Before-and-after change records:
◇ ◇ ◇ ◇ ◇ ◇ ◇
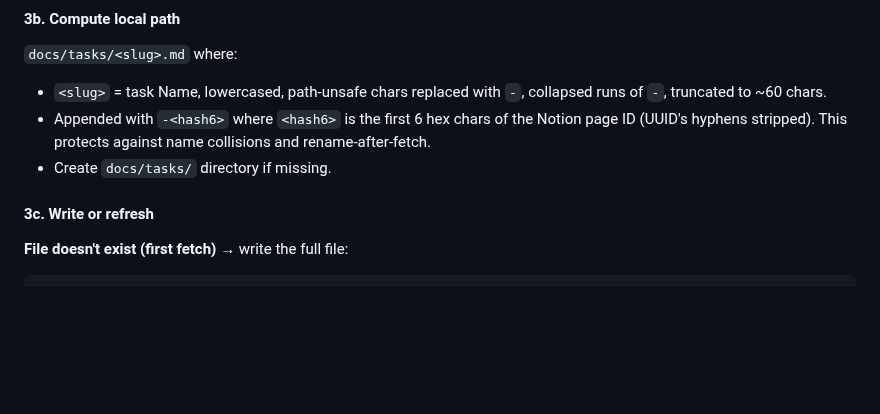
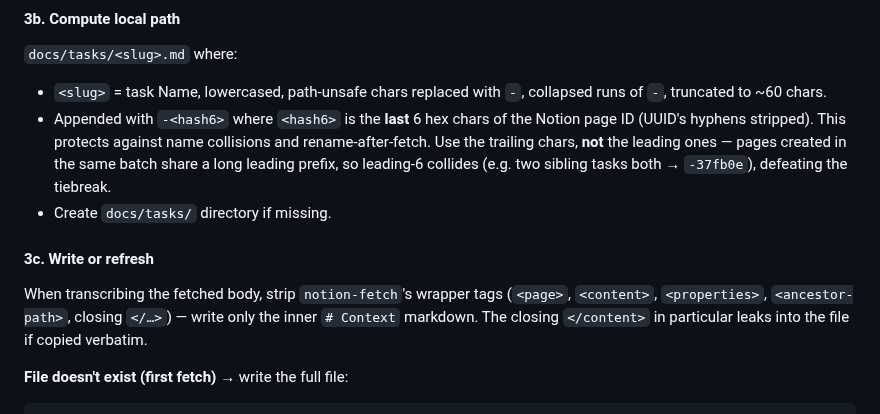
Before and after one commit to FooJiaYin/dev-skills, a Markdown page: skills/fetch-task/SKILL.md, the part around the change. GitHub-like rendering; blank space fills up the shorter version.

Commit message:
improve(fetch-task)：轉寫時剝除 notion-fetch 的包裝標籤
Session: 2026-08-26-ui-refined-neutral-價格類型資料化-表單重排 (302ea970-3a7d-4fd9-9510-e3556d195433)

Co-Authored-By: Claude Fable 5 <noreply@anthropic.com>

```diff
--- a/skills/fetch-task/SKILL.md
+++ b/skills/fetch-task/SKILL.md
@@ -49,10 +49,12 @@ If config is missing → dispatch `/setup-notion`, then re-read and continue.
 
 `docs/tasks/<slug>.md` where:
 - `<slug>` = task Name, lowercased, path-unsafe chars replaced with `-`, collapsed runs of `-`, truncated to ~60 chars.
-- Appended with `-<hash6>` where `<hash6>` is the first 6 hex chars of the Notion page ID (UUID's hyphens stripped). This protects against name collisions and rename-after-fetch.
+- Appended with `-<hash6>` where `<hash6>` is the **last** 6 hex chars of the Notion page ID (UUID's hyphens stripped). This protects against name collisions and rename-after-fetch. Use the trailing chars, **not** the leading ones — pages created in the same batch share a long leading prefix, so leading-6 collides (e.g. two sibling tasks both → `-37fb0e`), defeating the tiebreak.
 - Create `docs/tasks/` directory if missing.
 
 #### 3c. Write or refresh
+
+When transcribing the fetched body, strip `notion-fetch`'s wrapper tags (`<page>`, `<content>`, `<properties>`, `<ancestor-path>`, closing `</…>`) — write only the inner `# Context` markdown. The closing `</content>` in particular leaks into the file if copied verbatim.
 
 **File doesn't exist (first fetch)** → write the full file:
 
```
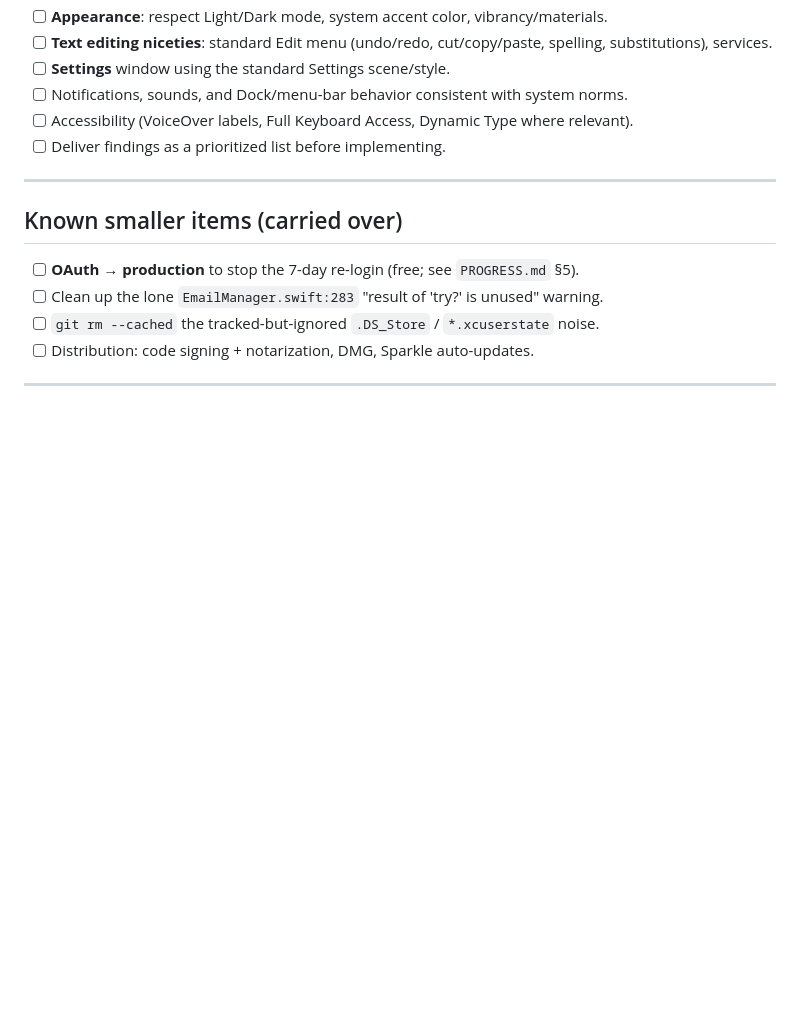
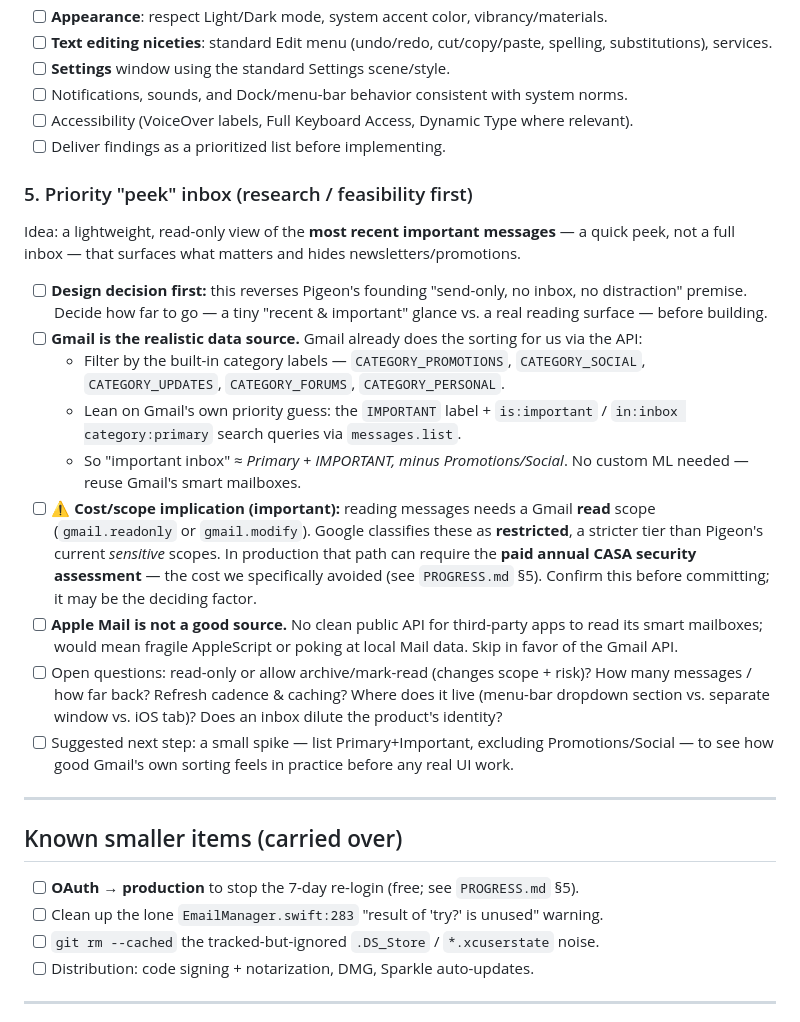
Before and after one commit to cwdaniels/pigeon-mail, a Markdown page: BACKLOG.md, the part around the change. GitHub-like rendering; blank space fills up the shorter version.

Commit message:
Add backlog item: priority "peek" inbox feasibility
Captures the send-only design tension, the Gmail-categories approach
(IMPORTANT + CATEGORY_ labels), the restricted-scope/CASA cost flag,
why Apple Mail isn't a viable source, and a suggested spike.

Co-Authored-By: Claude Opus 4.8 <noreply@anthropic.com>

```diff
--- a/BACKLOG.md
+++ b/BACKLOG.md
@@ -48,6 +48,39 @@ Audit pass — find where the app diverges from macOS conventions. Candidates to
 - [ ] Accessibility (VoiceOver labels, Full Keyboard Access, Dynamic Type where relevant).
 - [ ] Deliver findings as a prioritized list before implementing.
 
+### 5. Priority "peek" inbox (research / feasibility first)
+Idea: a lightweight, read-only view of the **most recent important messages** — a
+quick peek, not a full inbox — that surfaces what matters and hides
+newsletters/promotions.
+
+- [ ] **Design decision first:** this reverses Pigeon's founding "send-only, no
+      inbox, no distraction" premise. Decide how far to go — a tiny "recent &
+      important" glance vs. a real reading surface — before building.
+- [ ] **Gmail is the realistic data source.** Gmail already does the sorting for us
+      via the API:
+  - Filter by the built-in category labels — `CATEGORY_PROMOTIONS`,
+    `CATEGORY_SOCIAL`, `CATEGORY_UPDATES`, `CATEGORY_FORUMS`, `CATEGORY_PERSONAL`.
+  - Lean on Gmail's own priority guess: the `IMPORTANT` label + `is:important` /
+    `in:inbox category:primary` search queries via `messages.list`.
+  - So "important inbox" ≈ *Primary + IMPORTANT, minus Promotions/Social*. No custom
+    ML needed — reuse Gmail's smart mailboxes.
+- [ ] **⚠️ Cost/scope implication (important):** reading messages needs a Gmail
+      **read** scope (`gmail.readonly` or `gmail.modify`). Google classifies these as
+      **restricted**, a stricter tier than Pigeon's current *sensitive* scopes. In
+      production that path can require the **paid annual CASA security assessment** —
+      the cost we specifically avoided (see `PROGRESS.md` §5). Confirm this before
+      committing; it may be the deciding factor.
+- [ ] **Apple Mail is not a good source.** No clean public API for third-party apps to
+      read its smart mailboxes; would mean fragile AppleScript or poking at local Mail
+      data. Skip in favor of the Gmail API.
+- [ ] Open questions: read-only or allow archive/mark-read (changes scope + risk)?
+      How many messages / how far back? Refresh cadence & caching? Where does it live
+      (menu-bar dropdown section vs. separate window vs. iOS tab)? Does an inbox dilute
+      the product's identity?
+- [ ] Suggested next step: a small spike — list Primary+Important, excluding
+      Promotions/Social — to see how good Gmail's own sorting feels in practice before
+      any real UI work.
+
 ---
 
 ## Known smaller items (carried over)
```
◇ ◇ ◇ ◇ ◇ ◇ ◇
▸ **TASK OBJECTIVE**
Output a verbatim copy of the entries and skip the pictures.

▸ **ANSWER FOR THIS EXERCISE**
Before and after one commit to FooJiaYin/dev-skills, a Markdown page: skills/fetch-task/SKILL.md, the part around the change. GitHub-like rendering; blank space fills up the shorter version.

Commit message:
improve(fetch-task)：轉寫時剝除 notion-fetch 的包裝標籤
Session: 2026-08-26-ui-refined-neutral-價格類型資料化-表單重排 (302ea970-3a7d-4fd9-9510-e3556d195433)

Co-Authored-By: Claude Fable 5 <noreply@anthropic.com>

```diff
--- a/skills/fetch-task/SKILL.md
+++ b/skills/fetch-task/SKILL.md
@@ -49,10 +49,12 @@ If config is missing → dispatch `/setup-notion`, then re-read and continue.
 
 `docs/tasks/<slug>.md` where:
 - `<slug>` = task Name, lowercased, path-unsafe chars replaced with `-`, collapsed runs of `-`, truncated to ~60 chars.
-- Appended with `-<hash6>` where `<hash6>` is the first 6 hex chars of the Notion page ID (UUID's hyphens stripped). This protects against name collisions and rename-after-fetch.
+- Appended with `-<hash6>` where `<hash6>` is the **last** 6 hex chars of the Notion page ID (UUID's hyphens stripped). This protects against name collisions and rename-after-fetch. Use the trailing chars, **not** the leading ones — pages created in the same batch share a long leading prefix, so leading-6 collides (e.g. two sibling tasks both → `-37fb0e`), defeating the tiebreak.
 - Create `docs/tasks/` directory if missing.
 
 #### 3c. Write or refresh
+
+When transcribing the fetched body, strip `notion-fetch`'s wrapper tags (`<page>`, `<content>`, `<properties>`, `<ancestor-path>`, closing `</…>`) — write only the inner `# Context` markdown. The closing `</content>` in particular leaks into the file if copied verbatim.
 
 **File doesn't exist (first fetch)** → write the full file:
 
```
Before and after one commit to cwdaniels/pigeon-mail, a Markdown page: BACKLOG.md, the part around the change. GitHub-like rendering; blank space fills up the shorter version.

Commit message:
Add backlog item: priority "peek" inbox feasibility
Captures the send-only design tension, the Gmail-categories approach
(IMPORTANT + CATEGORY_ labels), the restricted-scope/CASA cost flag,
why Apple Mail isn't a viable source, and a suggested spike.

Co-Authored-By: Claude Opus 4.8 <noreply@anthropic.com>

```diff
--- a/BACKLOG.md
+++ b/BACKLOG.md
@@ -48,6 +48,39 @@ Audit pass — find where the app diverges from macOS conventions. Candidates to
 - [ ] Accessibility (VoiceOver labels, Full Keyboard Access, Dynamic Type where relevant).
 - [ ] Deliver findings as a prioritized list before implementing.
 
+### 5. Priority "peek" inbox (research / feasibility first)
+Idea: a lightweight, read-only view of the **most recent important messages** — a
+quick peek, not a full inbox — that surfaces what matters and hides
+newsletters/promotions.
+
+- [ ] **Design decision first:** this reverses Pigeon's founding "send-only, no
+      inbox, no distraction" premise. Decide how far to go — a tiny "recent &
+      important" glance vs. a real reading surface — before building.
+- [ ] **Gmail is the realistic data source.** Gmail already does the sorting for us
+      via the API:
+  - Filter by the built-in category labels — `CATEGORY_PROMOTIONS`,
+    `CATEGORY_SOCIAL`, `CATEGORY_UPDATES`, `CATEGORY_FORUMS`, `CATEGORY_PERSONAL`.
+  - Lean on Gmail's own priority guess: the `IMPORTANT` label + `is:important` /
+    `in:inbox category:primary` search queries via `messages.list`.
+  - So "important inbox" ≈ *Primary + IMPORTANT, minus Promotions/Social*. No custom
+    ML needed — reuse Gmail's smart mailboxes.
+- [ ] **⚠️ Cost/scope implication (important):** reading messages needs a Gmail
+      **read** scope (`gmail.readonly` or `gmail.modify`). Google classifies these as
+      **restricted**, a stricter tier than Pigeon's current *sensitive* scopes. In
+      production that path can require the **paid annual CASA security assessment** —
+      the cost we specifically avoided (see `PROGRESS.md` §5). Confirm this before
+      committing; it may be the deciding factor.
+- [ ] **Apple Mail is not a good source.** No clean public API for third-party apps to
+      read its smart mailboxes; would mean fragile AppleScript or poking at local Mail
+      data. Skip in favor of the Gmail API.
+- [ ] Open questions: read-only or allow archive/mark-read (changes scope + risk)?
+      How many messages / how far back? Refresh cadence & caching? Where does it live
+      (menu-bar dropdown section vs. separate window vs. iOS tab)? Does an inbox dilute
+      the product's identity?
+- [ ] Suggested next step: a small spike — list Primary+Important, excluding
+      Promotions/Social — to see how good Gmail's own sorting feels in practice before
+      any real UI work.
+
 ---
 
 ## Known smaller items (carried over)
```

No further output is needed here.